There is a Cairns Group ministerial meeting in Bali early next month at which ministers from both New Zealand and Australia are certain to confront their EU and US counterparts over the matter.
As this country's history prior to the 1980s amply demonstrated, agricultural subsidies eventually become welfare for the well-off, paid out of the pockets of the less well-off, are regressive and market-distorting.
Governments able to resist the powerful lobbying of the protectionists are few, as New Zealand discovered when the 2006 Doha round failed because the EU, the US, and other heavy subsidisers of agriculture refused to make concessions that would enable smaller trading nations, such as ours, and especially developing nations, to have easier access to their huge markets.
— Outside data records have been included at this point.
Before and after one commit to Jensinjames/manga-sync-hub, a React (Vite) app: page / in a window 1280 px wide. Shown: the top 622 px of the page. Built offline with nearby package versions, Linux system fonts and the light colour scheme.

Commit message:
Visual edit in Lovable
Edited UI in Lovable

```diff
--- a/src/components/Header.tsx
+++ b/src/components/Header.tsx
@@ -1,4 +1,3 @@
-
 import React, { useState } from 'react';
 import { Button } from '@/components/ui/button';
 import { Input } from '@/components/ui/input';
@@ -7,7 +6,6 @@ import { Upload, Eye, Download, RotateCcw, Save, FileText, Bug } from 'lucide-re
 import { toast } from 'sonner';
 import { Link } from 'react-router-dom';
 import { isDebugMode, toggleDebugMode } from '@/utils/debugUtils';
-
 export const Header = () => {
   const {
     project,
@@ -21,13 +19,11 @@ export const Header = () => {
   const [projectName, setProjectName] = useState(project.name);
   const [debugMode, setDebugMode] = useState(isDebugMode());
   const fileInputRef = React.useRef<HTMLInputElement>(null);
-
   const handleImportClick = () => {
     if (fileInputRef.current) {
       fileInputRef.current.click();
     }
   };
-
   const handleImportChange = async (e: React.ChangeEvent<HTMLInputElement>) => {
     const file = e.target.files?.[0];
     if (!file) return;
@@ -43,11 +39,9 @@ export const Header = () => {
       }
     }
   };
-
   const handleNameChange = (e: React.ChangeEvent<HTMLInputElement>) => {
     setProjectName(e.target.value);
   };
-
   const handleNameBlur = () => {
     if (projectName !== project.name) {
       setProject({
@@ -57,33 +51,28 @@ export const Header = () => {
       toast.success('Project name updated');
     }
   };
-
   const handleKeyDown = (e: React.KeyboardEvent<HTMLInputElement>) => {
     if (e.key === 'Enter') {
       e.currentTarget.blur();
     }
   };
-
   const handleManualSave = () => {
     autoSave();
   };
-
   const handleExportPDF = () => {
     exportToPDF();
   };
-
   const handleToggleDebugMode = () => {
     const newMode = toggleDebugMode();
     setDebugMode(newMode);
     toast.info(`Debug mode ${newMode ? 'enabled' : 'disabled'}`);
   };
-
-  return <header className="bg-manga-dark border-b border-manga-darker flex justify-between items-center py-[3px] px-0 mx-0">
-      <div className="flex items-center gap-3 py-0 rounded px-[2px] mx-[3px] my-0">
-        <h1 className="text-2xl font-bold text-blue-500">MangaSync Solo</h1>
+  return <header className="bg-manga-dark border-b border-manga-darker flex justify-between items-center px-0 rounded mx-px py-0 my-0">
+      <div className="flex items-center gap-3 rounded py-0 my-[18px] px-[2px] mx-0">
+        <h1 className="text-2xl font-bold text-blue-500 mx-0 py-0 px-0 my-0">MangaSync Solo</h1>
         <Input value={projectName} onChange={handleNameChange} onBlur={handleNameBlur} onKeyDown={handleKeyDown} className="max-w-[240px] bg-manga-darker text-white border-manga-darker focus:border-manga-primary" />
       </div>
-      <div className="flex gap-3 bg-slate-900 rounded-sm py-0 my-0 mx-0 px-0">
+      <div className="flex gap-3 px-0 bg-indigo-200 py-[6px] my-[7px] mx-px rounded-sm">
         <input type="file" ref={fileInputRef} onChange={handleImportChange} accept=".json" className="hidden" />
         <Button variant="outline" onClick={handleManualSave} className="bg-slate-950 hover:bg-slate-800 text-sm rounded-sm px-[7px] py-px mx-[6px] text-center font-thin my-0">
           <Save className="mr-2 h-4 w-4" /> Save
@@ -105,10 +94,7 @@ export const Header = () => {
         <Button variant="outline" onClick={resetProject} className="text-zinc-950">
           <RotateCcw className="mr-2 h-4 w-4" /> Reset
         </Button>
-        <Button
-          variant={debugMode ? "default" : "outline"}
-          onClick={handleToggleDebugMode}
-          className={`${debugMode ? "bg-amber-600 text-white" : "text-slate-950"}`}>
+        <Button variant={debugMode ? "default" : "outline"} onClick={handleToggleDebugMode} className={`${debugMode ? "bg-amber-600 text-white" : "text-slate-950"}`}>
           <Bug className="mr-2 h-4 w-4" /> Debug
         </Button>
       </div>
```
Neither the US nor the EU was prepared then to make anything but minor reductions in subsidies after five years of negotiations.
In each case, a powerful political constituency - the agribusiness lobby - and the absence of broad voter understanding of the deleterious effects on them of such subsidies won the day.
Now, there is the prospect of tariff barriers in all directions as each exporting country attempts to shore up prices for its own, an action triggered by the distortions and overproduction of the subsidised.
The dismay which followed the failure of the talks three years ago and the fears that hopes for a freer world trading system may collapse are beginning to look ominously justified.